People who pray stand receptive before the world. They no longer grab but caress, they no longer bite but kiss, they no longer examine but admire. Encounters with Merton

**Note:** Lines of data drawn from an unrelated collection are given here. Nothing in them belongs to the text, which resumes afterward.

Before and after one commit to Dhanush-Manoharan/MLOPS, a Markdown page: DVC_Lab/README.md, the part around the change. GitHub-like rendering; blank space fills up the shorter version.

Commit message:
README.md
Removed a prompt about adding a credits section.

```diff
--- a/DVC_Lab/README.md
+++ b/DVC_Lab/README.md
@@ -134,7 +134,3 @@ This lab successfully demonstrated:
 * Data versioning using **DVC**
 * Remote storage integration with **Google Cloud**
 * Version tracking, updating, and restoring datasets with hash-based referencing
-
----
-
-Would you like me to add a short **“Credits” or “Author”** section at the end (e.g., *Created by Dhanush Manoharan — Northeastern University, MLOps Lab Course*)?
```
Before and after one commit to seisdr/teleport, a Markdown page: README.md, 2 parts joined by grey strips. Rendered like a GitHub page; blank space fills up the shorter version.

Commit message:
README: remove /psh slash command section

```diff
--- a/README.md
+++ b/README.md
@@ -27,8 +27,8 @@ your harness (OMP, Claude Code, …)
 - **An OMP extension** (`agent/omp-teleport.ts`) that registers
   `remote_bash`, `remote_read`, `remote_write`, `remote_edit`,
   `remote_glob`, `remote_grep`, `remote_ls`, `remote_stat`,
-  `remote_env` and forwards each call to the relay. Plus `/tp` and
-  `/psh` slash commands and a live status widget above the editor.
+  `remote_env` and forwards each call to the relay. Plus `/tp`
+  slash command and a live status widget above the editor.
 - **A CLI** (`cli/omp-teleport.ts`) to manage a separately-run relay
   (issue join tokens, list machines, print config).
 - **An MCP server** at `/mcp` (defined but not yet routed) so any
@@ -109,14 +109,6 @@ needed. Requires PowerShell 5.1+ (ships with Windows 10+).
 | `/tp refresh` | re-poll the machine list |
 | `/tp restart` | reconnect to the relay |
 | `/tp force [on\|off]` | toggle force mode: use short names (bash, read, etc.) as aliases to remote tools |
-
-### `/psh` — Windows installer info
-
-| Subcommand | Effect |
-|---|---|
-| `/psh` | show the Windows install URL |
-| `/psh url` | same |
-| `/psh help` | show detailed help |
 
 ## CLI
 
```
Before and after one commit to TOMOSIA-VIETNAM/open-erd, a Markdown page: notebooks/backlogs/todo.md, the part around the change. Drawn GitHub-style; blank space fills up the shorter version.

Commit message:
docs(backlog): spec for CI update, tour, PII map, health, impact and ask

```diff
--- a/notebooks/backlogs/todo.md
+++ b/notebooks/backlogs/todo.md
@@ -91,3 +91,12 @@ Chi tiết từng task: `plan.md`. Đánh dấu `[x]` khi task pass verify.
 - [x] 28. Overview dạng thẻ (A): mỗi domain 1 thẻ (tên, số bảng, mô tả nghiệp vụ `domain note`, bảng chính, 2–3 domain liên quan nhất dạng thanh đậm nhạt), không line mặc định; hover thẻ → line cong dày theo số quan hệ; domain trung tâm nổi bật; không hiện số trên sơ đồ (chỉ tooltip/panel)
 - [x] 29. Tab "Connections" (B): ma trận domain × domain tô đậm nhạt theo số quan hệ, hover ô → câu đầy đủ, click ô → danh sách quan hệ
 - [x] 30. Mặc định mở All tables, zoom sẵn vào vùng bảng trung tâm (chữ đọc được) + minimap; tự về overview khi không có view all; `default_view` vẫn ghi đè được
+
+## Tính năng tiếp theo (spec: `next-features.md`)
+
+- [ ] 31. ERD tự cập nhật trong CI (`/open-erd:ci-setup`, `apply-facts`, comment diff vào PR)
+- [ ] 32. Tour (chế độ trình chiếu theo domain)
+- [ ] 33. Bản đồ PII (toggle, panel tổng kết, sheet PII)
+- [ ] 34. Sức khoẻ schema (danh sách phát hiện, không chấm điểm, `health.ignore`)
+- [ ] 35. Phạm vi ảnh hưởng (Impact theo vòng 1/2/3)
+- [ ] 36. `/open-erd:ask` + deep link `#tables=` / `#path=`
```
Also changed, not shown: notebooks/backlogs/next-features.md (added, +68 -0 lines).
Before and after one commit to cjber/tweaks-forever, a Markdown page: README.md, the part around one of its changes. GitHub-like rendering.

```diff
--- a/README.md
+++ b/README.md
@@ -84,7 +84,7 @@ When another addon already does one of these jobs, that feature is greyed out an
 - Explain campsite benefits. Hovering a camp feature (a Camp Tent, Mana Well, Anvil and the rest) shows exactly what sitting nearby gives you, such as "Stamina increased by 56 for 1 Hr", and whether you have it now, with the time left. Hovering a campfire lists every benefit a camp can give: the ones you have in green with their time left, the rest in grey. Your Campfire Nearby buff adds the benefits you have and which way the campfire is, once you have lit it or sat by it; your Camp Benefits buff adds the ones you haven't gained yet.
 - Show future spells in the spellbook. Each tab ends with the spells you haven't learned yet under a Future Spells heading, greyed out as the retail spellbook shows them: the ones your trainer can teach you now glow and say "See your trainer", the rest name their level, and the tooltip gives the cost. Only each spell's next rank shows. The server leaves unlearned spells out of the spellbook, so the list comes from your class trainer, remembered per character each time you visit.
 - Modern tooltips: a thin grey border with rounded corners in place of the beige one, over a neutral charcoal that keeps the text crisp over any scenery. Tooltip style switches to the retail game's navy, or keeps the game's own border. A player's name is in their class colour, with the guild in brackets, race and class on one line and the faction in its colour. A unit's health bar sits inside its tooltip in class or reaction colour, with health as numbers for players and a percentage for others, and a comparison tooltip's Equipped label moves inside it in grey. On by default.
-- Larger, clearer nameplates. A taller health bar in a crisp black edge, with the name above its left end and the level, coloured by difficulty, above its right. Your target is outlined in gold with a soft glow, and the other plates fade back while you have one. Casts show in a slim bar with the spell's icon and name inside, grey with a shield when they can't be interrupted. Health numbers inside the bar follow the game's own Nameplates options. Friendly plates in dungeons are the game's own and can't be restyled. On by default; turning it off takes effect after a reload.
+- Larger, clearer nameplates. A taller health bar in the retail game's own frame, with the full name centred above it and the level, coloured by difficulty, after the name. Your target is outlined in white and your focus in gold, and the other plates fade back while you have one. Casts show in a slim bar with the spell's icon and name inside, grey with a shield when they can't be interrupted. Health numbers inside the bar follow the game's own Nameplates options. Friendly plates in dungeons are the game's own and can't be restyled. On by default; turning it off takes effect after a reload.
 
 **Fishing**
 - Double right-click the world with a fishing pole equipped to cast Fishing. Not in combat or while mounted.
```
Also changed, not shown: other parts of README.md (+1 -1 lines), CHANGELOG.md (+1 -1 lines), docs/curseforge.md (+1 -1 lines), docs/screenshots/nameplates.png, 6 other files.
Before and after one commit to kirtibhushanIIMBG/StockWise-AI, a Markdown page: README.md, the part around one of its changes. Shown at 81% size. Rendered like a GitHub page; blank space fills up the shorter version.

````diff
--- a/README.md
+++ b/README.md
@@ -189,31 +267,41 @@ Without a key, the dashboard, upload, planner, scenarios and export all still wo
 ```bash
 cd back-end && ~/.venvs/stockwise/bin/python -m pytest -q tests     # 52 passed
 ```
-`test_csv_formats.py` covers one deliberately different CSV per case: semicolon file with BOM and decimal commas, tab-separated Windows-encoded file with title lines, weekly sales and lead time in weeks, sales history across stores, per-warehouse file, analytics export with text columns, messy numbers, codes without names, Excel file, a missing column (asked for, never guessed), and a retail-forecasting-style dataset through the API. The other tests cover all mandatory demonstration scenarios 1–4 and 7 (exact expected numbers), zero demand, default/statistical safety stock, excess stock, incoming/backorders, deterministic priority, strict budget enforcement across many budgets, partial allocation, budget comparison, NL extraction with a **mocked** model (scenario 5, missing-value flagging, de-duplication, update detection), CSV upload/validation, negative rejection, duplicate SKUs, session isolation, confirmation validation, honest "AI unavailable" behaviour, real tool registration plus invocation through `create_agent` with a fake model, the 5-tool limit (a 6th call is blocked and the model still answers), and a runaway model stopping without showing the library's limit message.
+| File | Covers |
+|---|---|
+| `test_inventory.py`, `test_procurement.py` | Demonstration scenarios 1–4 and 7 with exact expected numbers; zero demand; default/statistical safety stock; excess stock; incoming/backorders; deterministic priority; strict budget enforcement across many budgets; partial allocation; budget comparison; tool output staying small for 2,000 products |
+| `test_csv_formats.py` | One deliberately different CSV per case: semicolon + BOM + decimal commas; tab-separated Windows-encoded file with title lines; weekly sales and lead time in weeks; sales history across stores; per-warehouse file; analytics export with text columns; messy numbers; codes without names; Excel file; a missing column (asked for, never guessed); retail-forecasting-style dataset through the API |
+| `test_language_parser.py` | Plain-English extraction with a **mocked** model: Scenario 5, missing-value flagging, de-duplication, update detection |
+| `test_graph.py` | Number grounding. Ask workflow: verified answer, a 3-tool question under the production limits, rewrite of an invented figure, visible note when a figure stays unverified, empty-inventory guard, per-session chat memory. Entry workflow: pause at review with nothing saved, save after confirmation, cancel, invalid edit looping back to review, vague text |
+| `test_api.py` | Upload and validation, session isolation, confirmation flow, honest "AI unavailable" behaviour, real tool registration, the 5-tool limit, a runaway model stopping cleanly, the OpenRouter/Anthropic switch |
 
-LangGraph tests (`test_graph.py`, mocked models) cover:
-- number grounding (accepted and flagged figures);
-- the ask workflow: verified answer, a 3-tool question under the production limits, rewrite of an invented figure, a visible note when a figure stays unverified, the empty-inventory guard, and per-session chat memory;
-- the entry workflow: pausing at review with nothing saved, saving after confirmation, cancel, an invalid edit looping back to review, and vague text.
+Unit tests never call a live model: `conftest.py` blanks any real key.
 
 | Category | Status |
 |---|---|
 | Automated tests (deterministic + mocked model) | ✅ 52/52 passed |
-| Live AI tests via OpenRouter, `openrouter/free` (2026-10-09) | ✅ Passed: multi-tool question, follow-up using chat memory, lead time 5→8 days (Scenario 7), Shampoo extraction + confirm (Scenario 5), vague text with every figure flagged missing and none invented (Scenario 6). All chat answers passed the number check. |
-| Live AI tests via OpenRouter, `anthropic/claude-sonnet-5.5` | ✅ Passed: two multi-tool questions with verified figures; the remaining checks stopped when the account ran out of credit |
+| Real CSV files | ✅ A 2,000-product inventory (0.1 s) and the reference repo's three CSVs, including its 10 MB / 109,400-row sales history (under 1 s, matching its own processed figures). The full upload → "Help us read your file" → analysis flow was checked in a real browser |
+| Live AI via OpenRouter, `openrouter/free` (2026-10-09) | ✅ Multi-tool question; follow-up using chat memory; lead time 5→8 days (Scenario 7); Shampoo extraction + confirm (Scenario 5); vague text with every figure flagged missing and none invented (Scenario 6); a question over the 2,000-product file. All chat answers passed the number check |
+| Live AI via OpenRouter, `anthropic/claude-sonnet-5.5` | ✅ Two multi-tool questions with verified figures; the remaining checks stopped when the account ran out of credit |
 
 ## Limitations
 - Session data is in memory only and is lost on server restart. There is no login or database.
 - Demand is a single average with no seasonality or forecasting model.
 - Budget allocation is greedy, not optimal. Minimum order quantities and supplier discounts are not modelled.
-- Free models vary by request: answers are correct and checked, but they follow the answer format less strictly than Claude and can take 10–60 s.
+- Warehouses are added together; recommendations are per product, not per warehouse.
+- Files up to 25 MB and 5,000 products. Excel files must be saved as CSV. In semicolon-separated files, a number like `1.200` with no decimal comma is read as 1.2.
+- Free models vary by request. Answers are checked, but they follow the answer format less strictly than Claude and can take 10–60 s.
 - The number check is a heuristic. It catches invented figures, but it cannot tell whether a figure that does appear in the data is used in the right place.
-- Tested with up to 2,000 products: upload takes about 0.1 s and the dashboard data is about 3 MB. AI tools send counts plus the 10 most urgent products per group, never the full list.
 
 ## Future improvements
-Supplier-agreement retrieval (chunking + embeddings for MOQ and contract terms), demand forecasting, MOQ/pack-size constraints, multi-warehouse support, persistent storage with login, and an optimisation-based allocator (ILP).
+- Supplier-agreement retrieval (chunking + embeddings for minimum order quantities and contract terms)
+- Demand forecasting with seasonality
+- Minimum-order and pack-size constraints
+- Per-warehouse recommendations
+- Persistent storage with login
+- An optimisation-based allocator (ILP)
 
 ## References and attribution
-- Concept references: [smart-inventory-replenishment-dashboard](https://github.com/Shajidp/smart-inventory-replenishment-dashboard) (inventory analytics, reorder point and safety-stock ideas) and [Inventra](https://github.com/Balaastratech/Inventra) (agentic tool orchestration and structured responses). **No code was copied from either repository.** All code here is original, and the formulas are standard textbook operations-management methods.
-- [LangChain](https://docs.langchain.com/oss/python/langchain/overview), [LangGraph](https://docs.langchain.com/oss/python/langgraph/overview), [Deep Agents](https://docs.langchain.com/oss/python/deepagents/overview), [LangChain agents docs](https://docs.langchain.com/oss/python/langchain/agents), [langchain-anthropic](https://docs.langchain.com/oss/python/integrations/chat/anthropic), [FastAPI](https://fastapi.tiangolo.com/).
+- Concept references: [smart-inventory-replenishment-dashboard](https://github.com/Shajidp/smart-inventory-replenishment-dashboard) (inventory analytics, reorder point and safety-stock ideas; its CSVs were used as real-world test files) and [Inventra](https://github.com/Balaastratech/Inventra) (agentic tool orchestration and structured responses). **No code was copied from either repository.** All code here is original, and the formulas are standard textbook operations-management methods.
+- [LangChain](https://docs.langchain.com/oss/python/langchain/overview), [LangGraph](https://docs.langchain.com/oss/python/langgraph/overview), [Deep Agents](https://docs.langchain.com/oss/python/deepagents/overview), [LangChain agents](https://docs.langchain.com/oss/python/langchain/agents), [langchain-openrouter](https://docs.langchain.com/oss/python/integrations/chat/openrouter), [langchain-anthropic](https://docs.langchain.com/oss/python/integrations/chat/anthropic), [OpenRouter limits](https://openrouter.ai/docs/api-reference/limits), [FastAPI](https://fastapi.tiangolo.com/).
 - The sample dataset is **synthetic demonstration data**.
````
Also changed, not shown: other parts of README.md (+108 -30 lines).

To pray means to open your hands before God. It means slowly relaxing the tension which squeezes your hands together and accepting your existence with an increasing readiness, not as a possession to defend, but as a gift to receive. Above all, prayer is a way of life which allows you to find a stillness in the midst of the world where you open your hands to God’s promises and find hope for yourself, your neighbor and your world. In prayer, you encounter God not only in the small voice and the soft breeze, but also in the midst of the turmoil of the world, in the distress and joy of your neighbor and in the loneliness of your own heart. Prayer leads you to see new paths and to hear new melodies in the air. Prayer is the breath of your life which gives you freedom to go and to stay where you wish and to find the many signs which point out the way to a new land. Praying is not simply some necessary compartment in the daily schedule of a Christian or a source of support in time of need, nor is it restricted to Sunday mornings or mealtimes. Praying is living. It is eating and drinking, action and rest, teaching and learning, playing and working. Praying pervades every aspect of our lives. It is the unceasing recognition that God is wherever we are, always inviting us to come closer and to celebrate the divine gift of being alive. In the end, a life of prayer is a life with open hands where we are not ashamed of our weakness but realize that it is more perfect for us to be led by the Other than to try to hold everything in our own hands.Only within this kind of life does a spoken prayer make sense. A prayer in church, at table or in school is only a witness to what we want to make of our entire lives. Such a prayer reminds us that praying is living and it invites us to make this an ever-greater reality. Thus, there are as many ways to pray as there are moments in life. Sometimes we seek out a quiet spot and want to be alone, sometimes we look for a friend and want to be together. Sometimes we like a book, sometimes we prefer music. Sometimes we want to sing out with hundreds, sometimes only whisper with a few. Sometimes we want to say it with words, sometimes with a deep silence. In all these moments, we gradually make our lives more of a prayer and we open our hands to be led by God even to places we would rather not go. With Open Hands (1972)